Light and temperature

Although it tolerates and will bloom in cooler temperatures Red Tiger does best when temperatures are warm – between 65 and 75 degrees Fahrenheit.  The amount of light required depends on how warm it gets in the summer in your region. In hot areas, provide the plant with afternoon shade, otherwise bright light all day is ideal.

Water requirements

Like many plants, Red Tiger doesn’t tolerate soggy roots. It does, however, require consistently moist soil. When you water, soak the soil and then don’t water again until the surface of the soil is dry. Cut back on the amount of water you give the plant in winter, watering only enough to keep the soil from drying out completely.

Fertilizing red tiger

Watch Red Tiger for new growth in spring – that’s your signal to apply the season’s first dose of fertilizer. Mix 2 teaspoons of 20-20-20 (or any balanced fertilizer) in 1 gallon of water and drench the soil with the solution at the rate of 1 quart for each square foot of soil space. Apply 1/8 cup of 15-30-15 one month later. This dose is to boost the plant’s blooming power, so don’t skip it.


The appearance of new spring growth is also a sign that it’s time to prune the Red Tiger.  Ensure that your pruning equipment is sharp to avoid damaging the stems (I swear by the Garden Sharp sharpener — an amazing and inexpensive tool. You can find it here). and sterilize it by dipping in a solution of 1 part Lysol disinfectant and 3 parts of water.  Red Tiger tolerates heavy pruning so don’t be afraid to cut it back as far as you like. You’ll end up with a bushier abutilon.

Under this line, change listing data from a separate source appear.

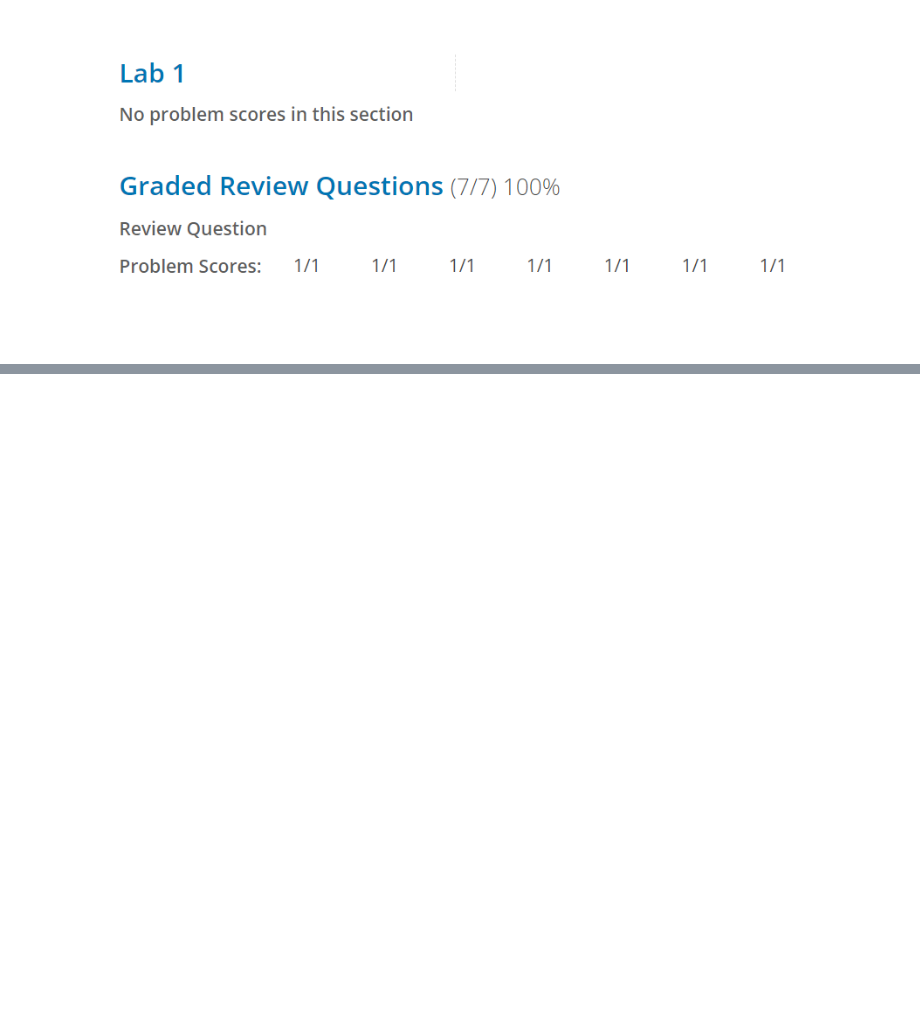
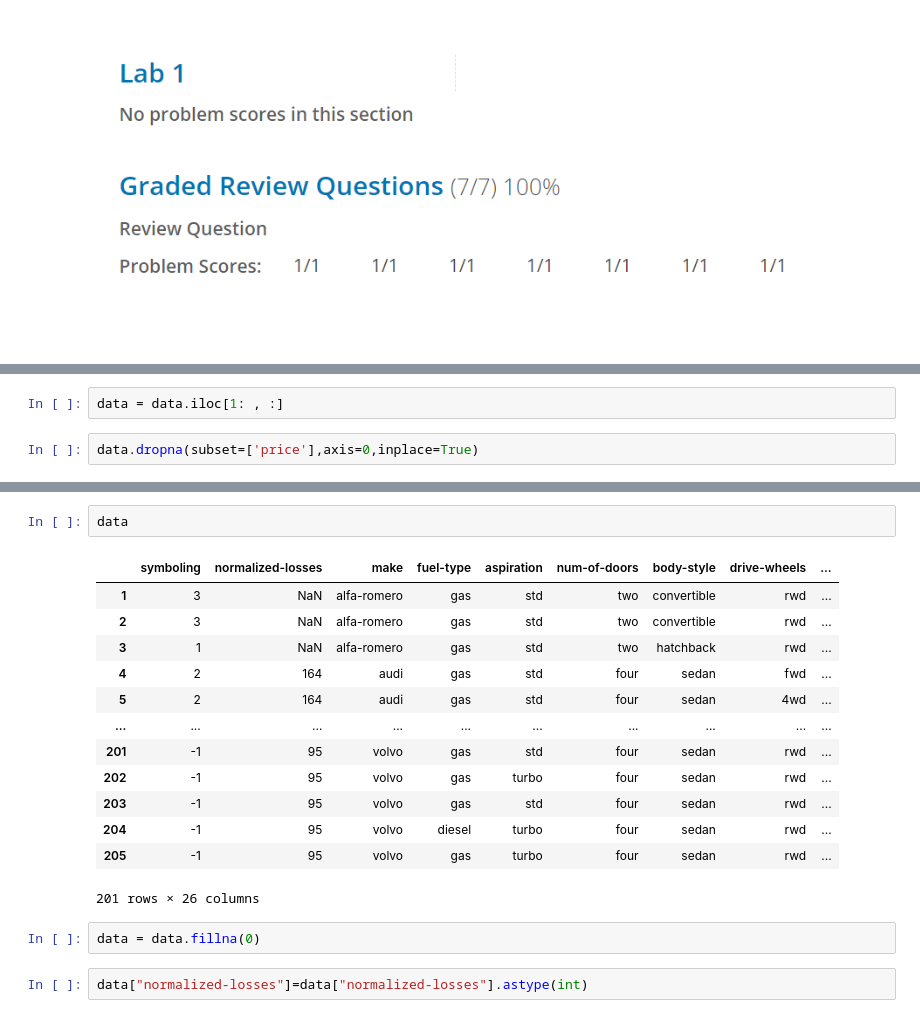
Before and after one commit to PosgradoMNA/actividades-de-aprendizaje-lauramh018, a Jupyter notebook: Data_Analysis_with_python.ipynb, the cells around one changed output, grey strips where cells are left out. Saved outputs shown, nothing was run; the diff lists cells and outputs as text; blank space fills up the shorter version.

```diff
--- a/Data_Analysis_with_python.ipynb
+++ b/Data_Analysis_with_python.ipynb
@@ -103,0 +113,4 @@ Image(filename='grades.png')
+# %%
+data = data.iloc[1: , :]
+# %%
+data.dropna(subset=['price'],axis=0,inplace=True)
@@ -103,0 +137,20 @@ Image(filename='grades.png')
+# %%
+data
+# %% [output]
+|  | symboling | normalized-losses | make | fuel-type | aspiration | num-of-doors | body-style | drive-wheels | ... |
+| 1 | 3 | NaN | alfa-romero | gas | std | two | convertible | rwd | ... |
+| 2 | 3 | NaN | alfa-romero | gas | std | two | convertible | rwd | ... |
+| 3 | 1 | NaN | alfa-romero | gas | std | two | hatchback | rwd | ... |
+| 4 | 2 | 164 | audi | gas | std | four | sedan | fwd | ... |
+| 5 | 2 | 164 | audi | gas | std | four | sedan | 4wd | ... |
+| ... | ... | ... | ... | ... | ... | ... | ... | ... | ... |
+| 201 | -1 | 95 | volvo | gas | std | four | sedan | rwd | ... |
+| 202 | -1 | 95 | volvo | gas | turbo | four | sedan | rwd | ... |
+| 203 | -1 | 95 | volvo | gas | std | four | sedan | rwd | ... |
+| 204 | -1 | 95 | volvo | diesel | turbo | four | sedan | rwd | ... |
+| 205 | -1 | 95 | volvo | gas | turbo | four | sedan | rwd | ... |
+201 rows × 26 columns
+# %%
+data = data.fillna(0)
+# %%
+data["normalized-losses"]=data["normalized-losses"].astype(int)
```
Also changed, not shown: parts of 25 cells of this notebook.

Red Tiger is attractive to aphids and slugs. Aphids can be washed off the plant with a strong blast of water from the hose. Getting rid of slugs is more of a challenge, however, because most remedies involve toxic chemicals that are attractive to pets. Get rid of the slugs’ daytime hiding places, such as rocks and plant debris, then get rid of slugs by handpicking them off the Red Tiger (ah, don’t be squeamish and wear gloves) or by applying snail bait. Avoid snail bait products that contain metaldehyde if you have children and pets. Choose baits with iron phosphate instead. Monterrey Lawn and Garden Products makes a good one and you can order it online.

Grow Red Tiger abutilon indoors

If you live outside the plant’s hardiness zone, it will do fine indoors, provided you give it ample sunlight and warmth. Set it near a south-facing window and keep the room temperature at 65 degrees Fahrenheit or warmer, year-round. You’ll need to fertilize it more often as the fertilizer gets leached from the soil after continuous irrigations — let the top one-half inch of soil dry out before watering. When you do feed the plant, dilute the fertilizer mentioned above to half-strength and feed every two to three weeks while it’s actively growing.